=== Begin Enclosure ===

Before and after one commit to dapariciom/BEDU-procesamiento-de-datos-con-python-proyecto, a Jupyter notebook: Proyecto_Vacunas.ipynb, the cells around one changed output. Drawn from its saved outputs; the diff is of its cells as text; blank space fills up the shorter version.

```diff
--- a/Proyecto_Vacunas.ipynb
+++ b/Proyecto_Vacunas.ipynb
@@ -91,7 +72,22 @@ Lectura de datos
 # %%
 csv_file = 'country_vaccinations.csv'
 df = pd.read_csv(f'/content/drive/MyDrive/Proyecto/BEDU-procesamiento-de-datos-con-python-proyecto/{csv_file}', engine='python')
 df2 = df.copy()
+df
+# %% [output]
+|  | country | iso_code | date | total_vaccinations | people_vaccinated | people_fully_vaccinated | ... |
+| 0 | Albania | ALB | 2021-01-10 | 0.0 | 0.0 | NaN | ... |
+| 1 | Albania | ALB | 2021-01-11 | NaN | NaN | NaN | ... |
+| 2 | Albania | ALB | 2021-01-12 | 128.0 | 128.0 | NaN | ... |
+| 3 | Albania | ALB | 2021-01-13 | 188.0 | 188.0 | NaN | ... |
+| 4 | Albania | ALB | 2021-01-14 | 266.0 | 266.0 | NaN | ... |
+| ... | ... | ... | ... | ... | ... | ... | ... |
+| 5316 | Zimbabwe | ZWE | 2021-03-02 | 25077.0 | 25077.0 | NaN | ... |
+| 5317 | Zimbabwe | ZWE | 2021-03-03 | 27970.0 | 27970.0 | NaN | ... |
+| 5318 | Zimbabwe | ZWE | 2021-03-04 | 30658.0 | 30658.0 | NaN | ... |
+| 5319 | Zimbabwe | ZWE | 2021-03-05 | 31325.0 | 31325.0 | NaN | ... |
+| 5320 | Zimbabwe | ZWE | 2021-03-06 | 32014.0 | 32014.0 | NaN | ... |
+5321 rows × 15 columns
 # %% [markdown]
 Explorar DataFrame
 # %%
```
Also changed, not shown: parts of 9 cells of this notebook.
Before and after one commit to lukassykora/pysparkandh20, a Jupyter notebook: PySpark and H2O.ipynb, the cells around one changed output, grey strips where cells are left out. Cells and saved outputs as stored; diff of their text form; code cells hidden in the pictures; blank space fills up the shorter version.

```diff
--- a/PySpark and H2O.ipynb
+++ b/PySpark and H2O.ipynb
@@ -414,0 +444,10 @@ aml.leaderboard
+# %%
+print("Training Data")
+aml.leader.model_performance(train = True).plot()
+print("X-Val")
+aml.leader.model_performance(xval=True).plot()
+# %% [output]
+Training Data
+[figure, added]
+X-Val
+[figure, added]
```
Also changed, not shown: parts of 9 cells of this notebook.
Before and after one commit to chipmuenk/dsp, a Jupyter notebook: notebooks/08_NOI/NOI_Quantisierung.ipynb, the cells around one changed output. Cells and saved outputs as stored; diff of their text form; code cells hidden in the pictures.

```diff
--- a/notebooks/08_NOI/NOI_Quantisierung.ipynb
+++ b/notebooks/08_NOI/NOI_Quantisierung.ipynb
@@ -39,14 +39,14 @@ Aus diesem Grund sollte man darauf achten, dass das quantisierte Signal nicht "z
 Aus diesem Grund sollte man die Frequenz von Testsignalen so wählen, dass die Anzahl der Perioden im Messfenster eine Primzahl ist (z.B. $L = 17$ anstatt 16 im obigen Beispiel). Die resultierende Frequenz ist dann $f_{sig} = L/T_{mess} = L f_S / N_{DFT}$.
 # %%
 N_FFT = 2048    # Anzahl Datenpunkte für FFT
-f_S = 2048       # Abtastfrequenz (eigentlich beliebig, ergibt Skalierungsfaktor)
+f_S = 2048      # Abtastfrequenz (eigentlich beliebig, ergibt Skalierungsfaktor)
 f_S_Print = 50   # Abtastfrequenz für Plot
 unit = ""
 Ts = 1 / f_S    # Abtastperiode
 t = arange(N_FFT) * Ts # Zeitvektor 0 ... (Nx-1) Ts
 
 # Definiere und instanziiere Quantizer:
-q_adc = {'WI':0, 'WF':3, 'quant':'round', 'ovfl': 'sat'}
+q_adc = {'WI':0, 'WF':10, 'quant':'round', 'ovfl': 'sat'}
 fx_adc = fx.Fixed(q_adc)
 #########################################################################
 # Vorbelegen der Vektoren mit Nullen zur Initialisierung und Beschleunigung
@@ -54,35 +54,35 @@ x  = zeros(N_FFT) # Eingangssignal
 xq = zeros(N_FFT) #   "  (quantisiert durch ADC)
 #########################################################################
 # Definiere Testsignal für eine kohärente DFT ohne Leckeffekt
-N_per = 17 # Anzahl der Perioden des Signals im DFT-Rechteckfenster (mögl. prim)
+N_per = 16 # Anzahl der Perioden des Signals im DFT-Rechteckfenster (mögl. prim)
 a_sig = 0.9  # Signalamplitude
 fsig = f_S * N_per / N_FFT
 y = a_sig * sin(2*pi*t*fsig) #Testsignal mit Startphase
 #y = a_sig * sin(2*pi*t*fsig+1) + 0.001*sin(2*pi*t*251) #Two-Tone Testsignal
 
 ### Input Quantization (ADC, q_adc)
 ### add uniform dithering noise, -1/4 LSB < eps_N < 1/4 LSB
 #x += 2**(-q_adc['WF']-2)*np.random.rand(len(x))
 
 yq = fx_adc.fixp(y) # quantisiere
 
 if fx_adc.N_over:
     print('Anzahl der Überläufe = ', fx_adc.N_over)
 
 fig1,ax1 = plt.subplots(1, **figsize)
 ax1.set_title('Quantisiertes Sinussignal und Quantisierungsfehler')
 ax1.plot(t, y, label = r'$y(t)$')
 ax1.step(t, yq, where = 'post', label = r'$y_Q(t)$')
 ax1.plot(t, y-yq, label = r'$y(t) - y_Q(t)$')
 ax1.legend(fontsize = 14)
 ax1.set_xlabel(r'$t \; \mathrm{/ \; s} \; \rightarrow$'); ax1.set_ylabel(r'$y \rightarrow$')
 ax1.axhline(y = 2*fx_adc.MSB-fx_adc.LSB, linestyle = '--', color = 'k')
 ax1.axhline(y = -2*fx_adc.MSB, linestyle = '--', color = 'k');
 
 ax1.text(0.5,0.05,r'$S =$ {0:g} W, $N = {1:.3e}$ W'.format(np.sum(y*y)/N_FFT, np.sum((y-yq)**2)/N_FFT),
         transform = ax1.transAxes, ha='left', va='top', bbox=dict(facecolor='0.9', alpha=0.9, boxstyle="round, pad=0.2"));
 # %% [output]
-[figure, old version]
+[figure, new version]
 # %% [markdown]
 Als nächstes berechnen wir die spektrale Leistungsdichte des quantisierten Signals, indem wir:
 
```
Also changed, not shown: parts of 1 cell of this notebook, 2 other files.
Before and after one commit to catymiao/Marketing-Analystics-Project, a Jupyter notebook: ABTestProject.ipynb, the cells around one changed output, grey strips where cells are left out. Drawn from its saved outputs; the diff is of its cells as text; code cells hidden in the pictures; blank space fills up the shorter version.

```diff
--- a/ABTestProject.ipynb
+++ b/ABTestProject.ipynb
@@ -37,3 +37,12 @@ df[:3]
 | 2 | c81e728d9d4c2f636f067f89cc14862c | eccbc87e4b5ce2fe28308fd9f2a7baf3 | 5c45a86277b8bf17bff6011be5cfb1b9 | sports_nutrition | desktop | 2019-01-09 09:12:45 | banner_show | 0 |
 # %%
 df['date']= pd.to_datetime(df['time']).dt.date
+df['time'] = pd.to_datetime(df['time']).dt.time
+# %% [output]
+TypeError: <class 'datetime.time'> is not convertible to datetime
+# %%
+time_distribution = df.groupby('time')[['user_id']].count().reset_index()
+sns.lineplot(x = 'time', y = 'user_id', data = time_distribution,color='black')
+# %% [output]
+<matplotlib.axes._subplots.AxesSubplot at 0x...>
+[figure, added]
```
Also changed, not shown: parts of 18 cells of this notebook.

=== End Enclosure ===

## What you will do
Count how many lines in the data above include the string "ipynb", and write only that number.

## The answer
12